# WHAT TO WORK ON:
Go through the records below and return each line that has "eigenen" in it.

(Records from a collection)
--- --- ---

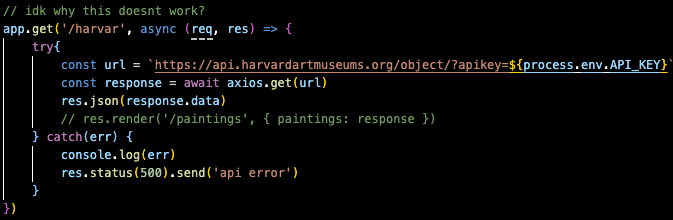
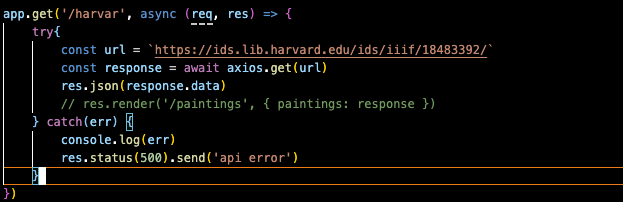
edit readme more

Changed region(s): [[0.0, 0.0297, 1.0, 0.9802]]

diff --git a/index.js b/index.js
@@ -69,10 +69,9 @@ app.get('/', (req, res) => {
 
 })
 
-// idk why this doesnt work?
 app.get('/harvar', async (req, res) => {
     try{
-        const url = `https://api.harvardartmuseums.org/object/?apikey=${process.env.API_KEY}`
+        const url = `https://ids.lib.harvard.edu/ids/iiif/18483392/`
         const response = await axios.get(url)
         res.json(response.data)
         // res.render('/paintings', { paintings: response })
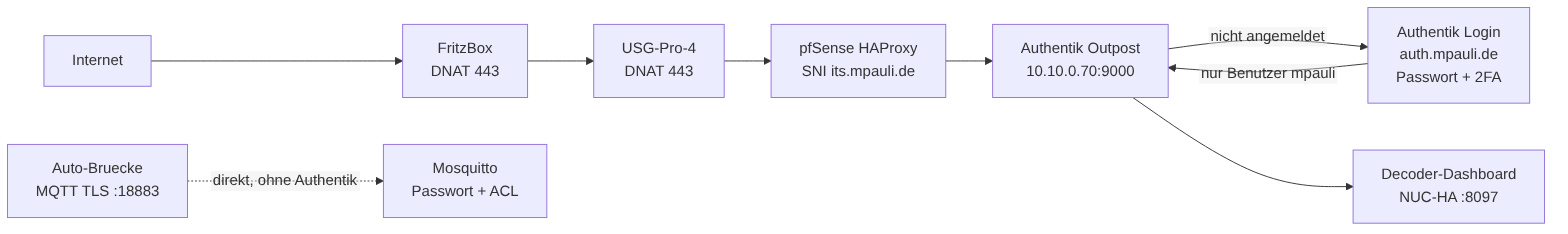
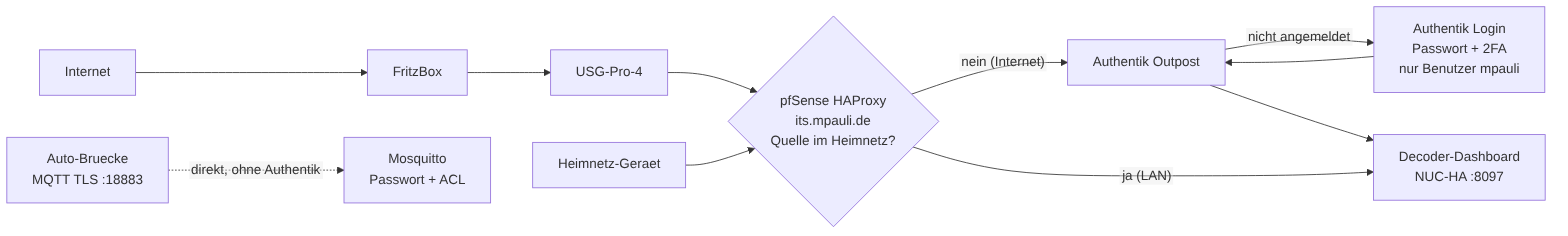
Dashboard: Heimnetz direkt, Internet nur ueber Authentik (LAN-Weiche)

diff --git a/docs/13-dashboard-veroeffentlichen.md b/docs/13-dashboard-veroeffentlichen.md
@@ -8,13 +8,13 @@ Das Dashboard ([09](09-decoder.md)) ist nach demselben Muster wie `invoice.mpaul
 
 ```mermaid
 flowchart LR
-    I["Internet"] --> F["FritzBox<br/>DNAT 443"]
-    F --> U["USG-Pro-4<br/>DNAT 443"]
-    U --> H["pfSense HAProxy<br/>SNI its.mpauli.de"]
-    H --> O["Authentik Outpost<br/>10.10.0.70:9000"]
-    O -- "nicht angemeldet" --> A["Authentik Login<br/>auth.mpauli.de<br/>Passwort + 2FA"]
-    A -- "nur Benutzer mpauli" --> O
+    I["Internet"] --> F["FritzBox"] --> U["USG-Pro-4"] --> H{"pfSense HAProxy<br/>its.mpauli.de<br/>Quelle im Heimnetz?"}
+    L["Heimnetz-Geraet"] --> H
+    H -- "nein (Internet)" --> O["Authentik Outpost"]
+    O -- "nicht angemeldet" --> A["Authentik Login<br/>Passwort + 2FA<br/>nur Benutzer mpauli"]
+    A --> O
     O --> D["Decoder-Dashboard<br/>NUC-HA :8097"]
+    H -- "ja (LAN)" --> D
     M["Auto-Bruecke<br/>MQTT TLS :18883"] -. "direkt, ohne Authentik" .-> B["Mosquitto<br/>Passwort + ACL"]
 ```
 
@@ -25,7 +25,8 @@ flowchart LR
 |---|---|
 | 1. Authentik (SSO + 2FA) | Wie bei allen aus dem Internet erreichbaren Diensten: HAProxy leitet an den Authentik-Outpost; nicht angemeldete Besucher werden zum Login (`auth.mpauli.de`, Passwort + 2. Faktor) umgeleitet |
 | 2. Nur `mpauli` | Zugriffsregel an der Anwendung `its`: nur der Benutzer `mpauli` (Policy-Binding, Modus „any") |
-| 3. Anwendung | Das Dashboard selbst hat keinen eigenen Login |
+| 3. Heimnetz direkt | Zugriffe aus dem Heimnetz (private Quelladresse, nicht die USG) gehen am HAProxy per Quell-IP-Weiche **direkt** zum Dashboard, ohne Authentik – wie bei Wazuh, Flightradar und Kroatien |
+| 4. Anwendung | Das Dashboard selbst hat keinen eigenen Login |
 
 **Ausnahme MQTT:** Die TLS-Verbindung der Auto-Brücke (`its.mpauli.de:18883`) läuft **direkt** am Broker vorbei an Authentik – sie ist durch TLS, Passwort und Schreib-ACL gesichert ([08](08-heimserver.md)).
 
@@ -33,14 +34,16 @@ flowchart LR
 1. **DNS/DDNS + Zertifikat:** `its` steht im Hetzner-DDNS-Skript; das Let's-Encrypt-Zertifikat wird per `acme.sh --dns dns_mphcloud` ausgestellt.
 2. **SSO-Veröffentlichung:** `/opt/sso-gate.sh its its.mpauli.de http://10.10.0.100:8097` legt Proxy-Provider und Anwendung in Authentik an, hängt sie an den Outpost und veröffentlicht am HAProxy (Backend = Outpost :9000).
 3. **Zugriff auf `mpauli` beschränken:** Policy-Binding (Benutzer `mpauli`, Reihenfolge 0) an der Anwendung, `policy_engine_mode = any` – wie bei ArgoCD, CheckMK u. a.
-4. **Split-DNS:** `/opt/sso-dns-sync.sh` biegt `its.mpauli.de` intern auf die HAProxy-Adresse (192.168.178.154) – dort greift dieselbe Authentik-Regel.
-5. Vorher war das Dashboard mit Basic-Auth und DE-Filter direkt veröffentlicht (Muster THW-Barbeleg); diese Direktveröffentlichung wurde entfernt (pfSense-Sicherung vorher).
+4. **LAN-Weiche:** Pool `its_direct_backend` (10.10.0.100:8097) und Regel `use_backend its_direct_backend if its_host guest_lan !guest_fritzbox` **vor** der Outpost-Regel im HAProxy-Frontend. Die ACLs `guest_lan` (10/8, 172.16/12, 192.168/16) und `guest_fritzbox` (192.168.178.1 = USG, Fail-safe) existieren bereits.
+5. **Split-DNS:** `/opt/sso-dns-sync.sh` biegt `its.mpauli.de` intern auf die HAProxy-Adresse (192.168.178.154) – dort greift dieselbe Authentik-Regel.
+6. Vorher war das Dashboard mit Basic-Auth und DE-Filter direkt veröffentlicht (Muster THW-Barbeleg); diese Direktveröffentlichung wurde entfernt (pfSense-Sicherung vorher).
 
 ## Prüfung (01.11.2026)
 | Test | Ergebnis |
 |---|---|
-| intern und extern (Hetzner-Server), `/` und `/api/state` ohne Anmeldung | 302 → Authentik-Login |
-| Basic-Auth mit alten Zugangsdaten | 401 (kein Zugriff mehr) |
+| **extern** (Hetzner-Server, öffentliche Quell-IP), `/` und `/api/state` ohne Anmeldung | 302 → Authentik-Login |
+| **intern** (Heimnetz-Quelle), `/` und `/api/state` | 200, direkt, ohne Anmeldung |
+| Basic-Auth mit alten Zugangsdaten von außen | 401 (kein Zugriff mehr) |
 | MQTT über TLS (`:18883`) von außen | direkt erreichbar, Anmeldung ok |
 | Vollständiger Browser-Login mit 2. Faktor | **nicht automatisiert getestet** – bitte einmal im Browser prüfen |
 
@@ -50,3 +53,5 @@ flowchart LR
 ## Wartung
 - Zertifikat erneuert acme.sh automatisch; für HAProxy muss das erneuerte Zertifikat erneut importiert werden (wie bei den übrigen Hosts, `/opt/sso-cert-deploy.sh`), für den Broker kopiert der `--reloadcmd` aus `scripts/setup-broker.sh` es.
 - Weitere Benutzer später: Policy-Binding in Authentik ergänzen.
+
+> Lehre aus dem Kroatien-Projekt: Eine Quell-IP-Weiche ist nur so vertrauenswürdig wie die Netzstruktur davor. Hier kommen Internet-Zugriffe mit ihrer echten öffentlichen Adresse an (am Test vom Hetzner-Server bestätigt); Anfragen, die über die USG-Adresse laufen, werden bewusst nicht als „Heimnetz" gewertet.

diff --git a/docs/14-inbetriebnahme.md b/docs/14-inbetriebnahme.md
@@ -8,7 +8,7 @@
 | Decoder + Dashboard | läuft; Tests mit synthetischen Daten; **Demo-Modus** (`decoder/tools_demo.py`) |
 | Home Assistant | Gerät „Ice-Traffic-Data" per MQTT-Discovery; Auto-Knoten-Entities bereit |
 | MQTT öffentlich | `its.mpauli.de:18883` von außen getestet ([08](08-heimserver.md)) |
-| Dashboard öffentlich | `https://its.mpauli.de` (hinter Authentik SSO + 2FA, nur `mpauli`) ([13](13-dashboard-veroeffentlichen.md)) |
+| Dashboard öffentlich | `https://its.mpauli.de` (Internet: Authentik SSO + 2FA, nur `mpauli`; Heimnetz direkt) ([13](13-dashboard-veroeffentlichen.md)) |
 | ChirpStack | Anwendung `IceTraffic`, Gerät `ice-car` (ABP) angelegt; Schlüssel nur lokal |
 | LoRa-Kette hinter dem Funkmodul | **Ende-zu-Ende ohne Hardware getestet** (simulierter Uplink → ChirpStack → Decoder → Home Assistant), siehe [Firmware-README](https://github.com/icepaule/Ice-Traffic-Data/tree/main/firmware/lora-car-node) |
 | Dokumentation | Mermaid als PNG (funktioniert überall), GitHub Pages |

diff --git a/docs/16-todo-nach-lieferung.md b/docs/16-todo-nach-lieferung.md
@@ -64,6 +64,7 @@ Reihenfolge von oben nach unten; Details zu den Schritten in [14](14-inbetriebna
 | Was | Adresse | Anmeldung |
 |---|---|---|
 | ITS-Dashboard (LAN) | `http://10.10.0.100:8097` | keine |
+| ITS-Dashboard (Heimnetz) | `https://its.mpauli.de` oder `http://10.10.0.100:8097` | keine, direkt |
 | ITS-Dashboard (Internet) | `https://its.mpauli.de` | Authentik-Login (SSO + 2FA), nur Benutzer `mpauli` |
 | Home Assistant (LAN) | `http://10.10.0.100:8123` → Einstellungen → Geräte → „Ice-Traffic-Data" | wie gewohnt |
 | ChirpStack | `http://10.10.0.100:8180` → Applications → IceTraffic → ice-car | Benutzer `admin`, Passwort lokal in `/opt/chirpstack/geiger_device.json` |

--- --- ---

# ANSWER SPACE:
-| 3. Anwendung | Das Dashboard selbst hat keinen eigenen Login |
+| 4. Anwendung | Das Dashboard selbst hat keinen eigenen Login |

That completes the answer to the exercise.